    I am deep in a romance with my 2 Yard-o-Leds. DEEP!
    I've been polishing them with a blue cloth for silver tarnish removing. One I cleaned with Wright's Silver Cream, which is very gentle and I use it for a lot of the silver I have. It seems in reading the pen forums that the cloth and cream are discouraged.
    Is there a reason?
    The cloth rubbing is very gentle and actually relaxing while I'm driving, although I may look like a perv to passing cars.
    The cream is more of a pain but I do make sure it all stays on the outside.
    Is there any problem with these?

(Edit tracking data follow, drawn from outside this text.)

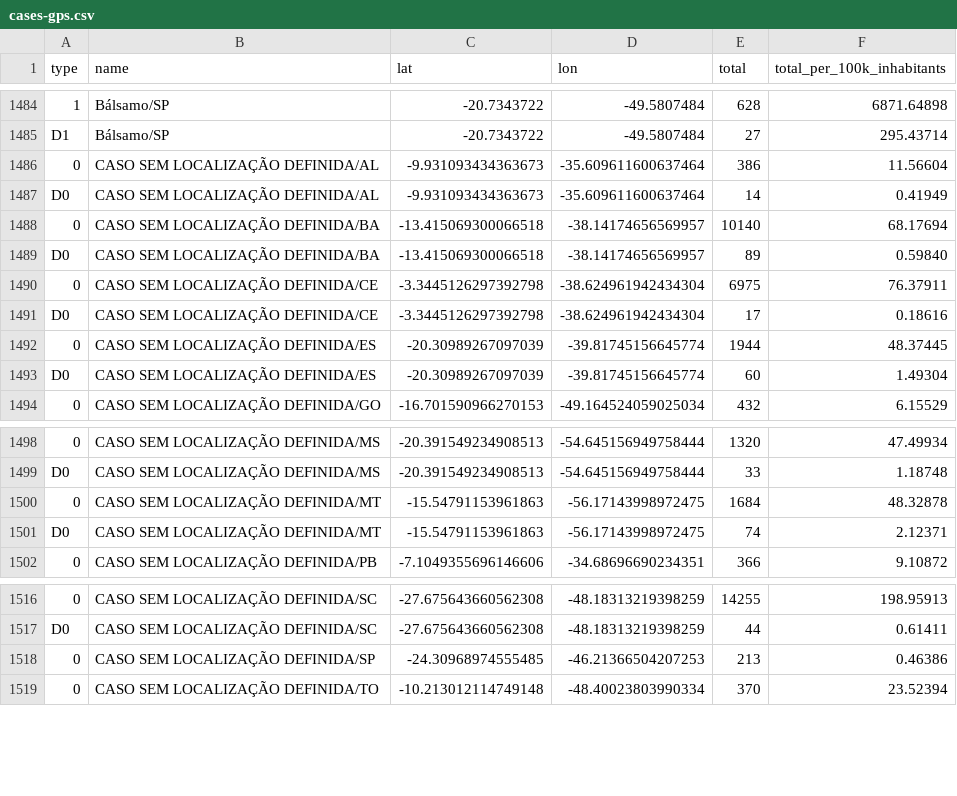
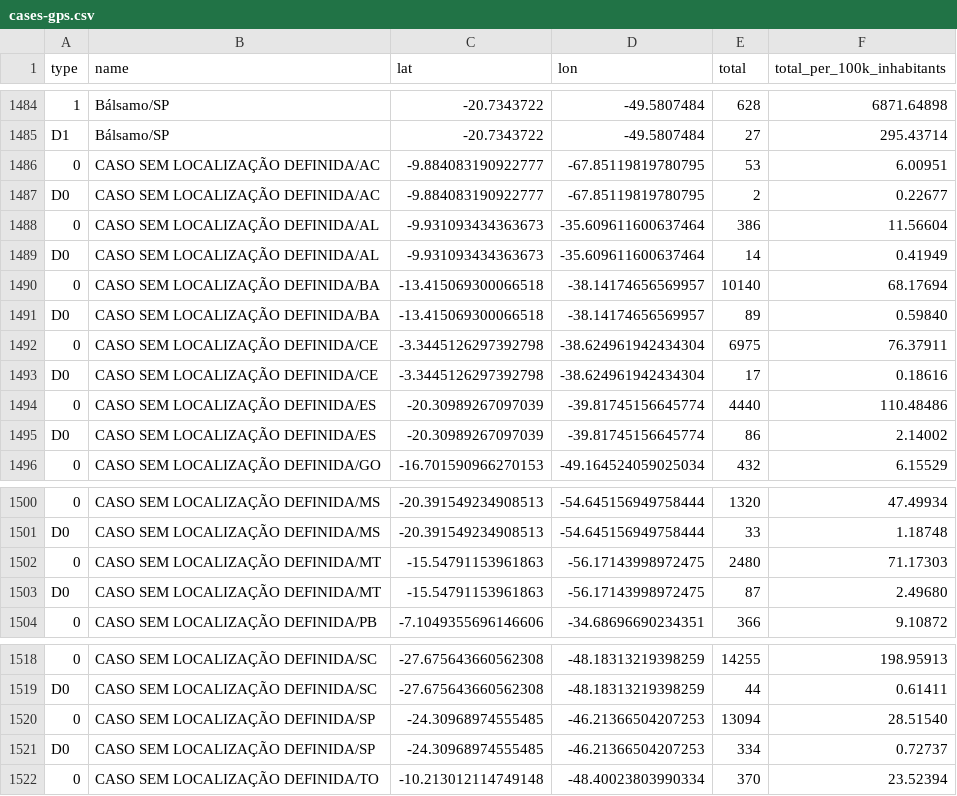
Before and after one commit to spdrio/covid19br, a CSV file: cases-gps.csv, drawn as a sheet; only a part is shown, gaps mark what is left out; addresses are those after the commit; the diff names each change by its address in the sheet, - before the commit and + after, or states it on an @@ line.

```diff
--- a/cases-gps.csv
+++ b/cases-gps.csv
+row 1486: 0 | CASO SEM LOCALIZAÇÃO DEFINIDA/AC | -9.884083190922777 | -67.85119819780795 | 53 | 6.00951
+row 1487: D0 | CASO SEM LOCALIZAÇÃO DEFINIDA/AC | -9.884083190922777 | -67.85119819780795 | 2 | 0.22677
-E1494 (total): 1944
+E1494 (total): 4440
-F1494 (total_per_100k_inhabitants): 48.37445
+F1494 (total_per_100k_inhabitants): 110.48486
-E1495 (total): 60
+E1495 (total): 86
-F1495 (total_per_100k_inhabitants): 1.49304
+F1495 (total_per_100k_inhabitants): 2.14002
-E1502 (total): 1684
+E1502 (total): 2480
-F1502 (total_per_100k_inhabitants): 48.32878
+F1502 (total_per_100k_inhabitants): 71.17303
-E1503 (total): 74
+E1503 (total): 87
-F1503 (total_per_100k_inhabitants): 2.12371
+F1503 (total_per_100k_inhabitants): 2.49680
-E1520 (total): 213
+E1520 (total): 13094
-F1520 (total_per_100k_inhabitants): 0.46386
+F1520 (total_per_100k_inhabitants): 28.51540
+row 1521: D0 | CASO SEM LOCALIZAÇÃO DEFINIDA/SP | -24.30968974555485 | -46.21366504207253 | 334 | 0.72737
```
Also changed, not shown: _tests_meta.csv, cases-brazil-cities.csv, 4 other files.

I like a slight tarnished patina, especially with the Victorian pattern, but it and the barleycorn look almost liquid when they're completely tarnish free.
    Any advice is appeciated.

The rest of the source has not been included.